| YOUR GOAL |
For the word "shape", find each line in the entries where it occurs and copy that line.

| SOURCE INFORMATION |
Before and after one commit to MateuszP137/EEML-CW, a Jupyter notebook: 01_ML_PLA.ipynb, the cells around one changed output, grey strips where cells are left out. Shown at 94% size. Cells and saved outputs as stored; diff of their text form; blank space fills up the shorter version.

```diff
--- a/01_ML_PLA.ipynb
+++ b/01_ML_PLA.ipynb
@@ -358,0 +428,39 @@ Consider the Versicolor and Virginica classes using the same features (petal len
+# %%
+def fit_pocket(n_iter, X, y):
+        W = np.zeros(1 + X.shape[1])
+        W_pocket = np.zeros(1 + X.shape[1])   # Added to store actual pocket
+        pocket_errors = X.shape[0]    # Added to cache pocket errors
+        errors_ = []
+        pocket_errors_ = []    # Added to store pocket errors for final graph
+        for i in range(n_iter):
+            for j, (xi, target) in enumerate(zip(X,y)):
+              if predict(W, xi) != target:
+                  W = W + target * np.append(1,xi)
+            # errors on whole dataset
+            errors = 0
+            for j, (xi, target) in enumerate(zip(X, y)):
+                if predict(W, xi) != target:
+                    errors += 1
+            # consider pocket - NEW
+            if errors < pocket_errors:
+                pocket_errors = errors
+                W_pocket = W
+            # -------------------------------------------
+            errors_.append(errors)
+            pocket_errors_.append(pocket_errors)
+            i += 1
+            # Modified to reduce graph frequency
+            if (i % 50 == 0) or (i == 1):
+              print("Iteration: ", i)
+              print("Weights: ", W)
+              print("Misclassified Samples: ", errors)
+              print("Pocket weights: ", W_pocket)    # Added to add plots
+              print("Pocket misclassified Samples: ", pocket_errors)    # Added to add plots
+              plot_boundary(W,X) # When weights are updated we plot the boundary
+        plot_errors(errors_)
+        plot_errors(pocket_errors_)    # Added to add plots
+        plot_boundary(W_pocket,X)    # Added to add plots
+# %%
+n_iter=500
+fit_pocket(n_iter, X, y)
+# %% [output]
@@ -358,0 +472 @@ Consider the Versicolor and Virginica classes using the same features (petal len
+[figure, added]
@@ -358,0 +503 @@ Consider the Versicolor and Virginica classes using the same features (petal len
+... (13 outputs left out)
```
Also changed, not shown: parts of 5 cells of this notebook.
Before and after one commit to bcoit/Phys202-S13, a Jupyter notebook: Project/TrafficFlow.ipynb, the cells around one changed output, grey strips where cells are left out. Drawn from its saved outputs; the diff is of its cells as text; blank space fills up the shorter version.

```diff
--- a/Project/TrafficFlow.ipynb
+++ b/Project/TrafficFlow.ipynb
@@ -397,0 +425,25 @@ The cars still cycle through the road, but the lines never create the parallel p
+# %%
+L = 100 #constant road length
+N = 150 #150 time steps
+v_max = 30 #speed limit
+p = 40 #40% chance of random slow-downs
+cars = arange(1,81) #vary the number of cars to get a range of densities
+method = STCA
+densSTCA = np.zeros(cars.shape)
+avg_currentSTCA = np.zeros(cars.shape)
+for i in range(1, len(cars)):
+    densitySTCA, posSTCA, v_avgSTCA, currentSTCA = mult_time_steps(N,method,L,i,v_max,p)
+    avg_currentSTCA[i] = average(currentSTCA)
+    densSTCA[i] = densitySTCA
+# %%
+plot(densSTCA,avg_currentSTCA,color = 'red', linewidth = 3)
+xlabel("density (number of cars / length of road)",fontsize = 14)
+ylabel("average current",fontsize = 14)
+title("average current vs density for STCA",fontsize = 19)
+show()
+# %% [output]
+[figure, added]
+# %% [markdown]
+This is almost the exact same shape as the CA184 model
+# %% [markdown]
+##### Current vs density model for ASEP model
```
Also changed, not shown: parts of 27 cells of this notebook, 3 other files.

| OUTPUT BELOW |
+        W = np.zeros(1 + X.shape[1])
+        W_pocket = np.zeros(1 + X.shape[1])   # Added to store actual pocket
+        pocket_errors = X.shape[0]    # Added to cache pocket errors
+densSTCA = np.zeros(cars.shape)
+avg_currentSTCA = np.zeros(cars.shape)
+This is almost the exact same shape as the CA184 model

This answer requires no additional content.